We actively unite sustainable ventures with artful creation around many areas of our reserve. These are some of our bottle walls, which not only serve to repurpose glass bottles, but offer a beautiful array of colors to the rooms when reflecting the incoming natural light.
Based on the reuse of materials, we use and develop various art techniques in our workshop. Currently much of the creation is focused on mosaics, diverse products of molten glass, and natural fibers. The products coming from the atelier are displayed for sale in our store of sustainable products, and are also used in the decoration and functional parts of the inn, making each environment unique and full of personality.
A new space has also been creatively built with recycled and reused materials that combines mosaics, bottle walls, and demolition pieces integrated into the rustic and cozy ambiance. The mosaic is an organic part of the El Nagual Reserve, practiced as a strategy of recycling in the construction. Today it is possible to find several mosaics in all corners of our facilities, in the same way a great variety of products are made with equally diverse techniques.
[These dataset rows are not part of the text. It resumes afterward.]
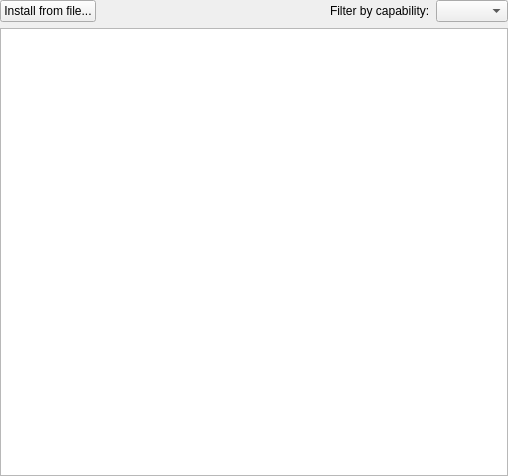
This is src/Settings_Accounts.ui in tomahawk-player/tomahawk as Qt 5 draws it before an edit. The edited form follows.
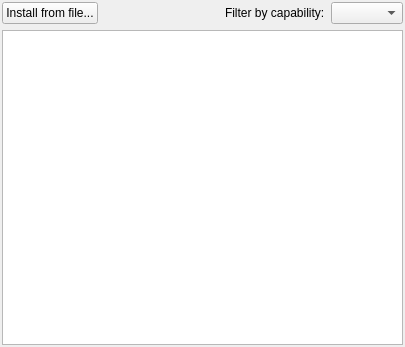
This is the edited form.

Commit message: OS X tweaks for  settings dialog

Diff of the .ui file:
```diff
--- a/src/Settings_Accounts.ui
+++ b/src/Settings_Accounts.ui
@@ -6,8 +6,8 @@
    <rect>
     <x>0</x>
     <y>0</y>
-    <width>508</width>
-    <height>476</height>
+    <width>405</width>
+    <height>347</height>
    </rect>
   </property>
   <property name="windowTitle">
@@ -15,7 +15,7 @@
   </property>
   <layout class="QVBoxLayout" name="verticalLayout">
    <property name="margin">
-    <number>0</number>
+    <number>2</number>
    </property>
    <item>
     <layout class="QHBoxLayout" name="horizontalLayout">
```
Left out of the diff: 6 changed lines with no effect on the pictures. The commit also changes 3 other files.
Our cabanas mimic the thatch homes still built in the Toledo district of Belize. The thatch roofing helps regulate inside temperature, and provides extremely excellent insulating properties. This makes it a perfect feature for keeping rooms cool in the summer and warm in the winter. The thatch is made from a local plant called bayleaf which, if harvested at the correct time, can last up to 30 or 40 years.
The camp sorts its output by organic and non-organic waste, paper, plastic, glass, and composting items. Even in such a remote location, where we do not have the resources available to recycle everything, we try as much as possible to recycle all that we can. We are also hoping to increase recycling capabilities in our area, not only to serve the camp, but the surrounding community as well.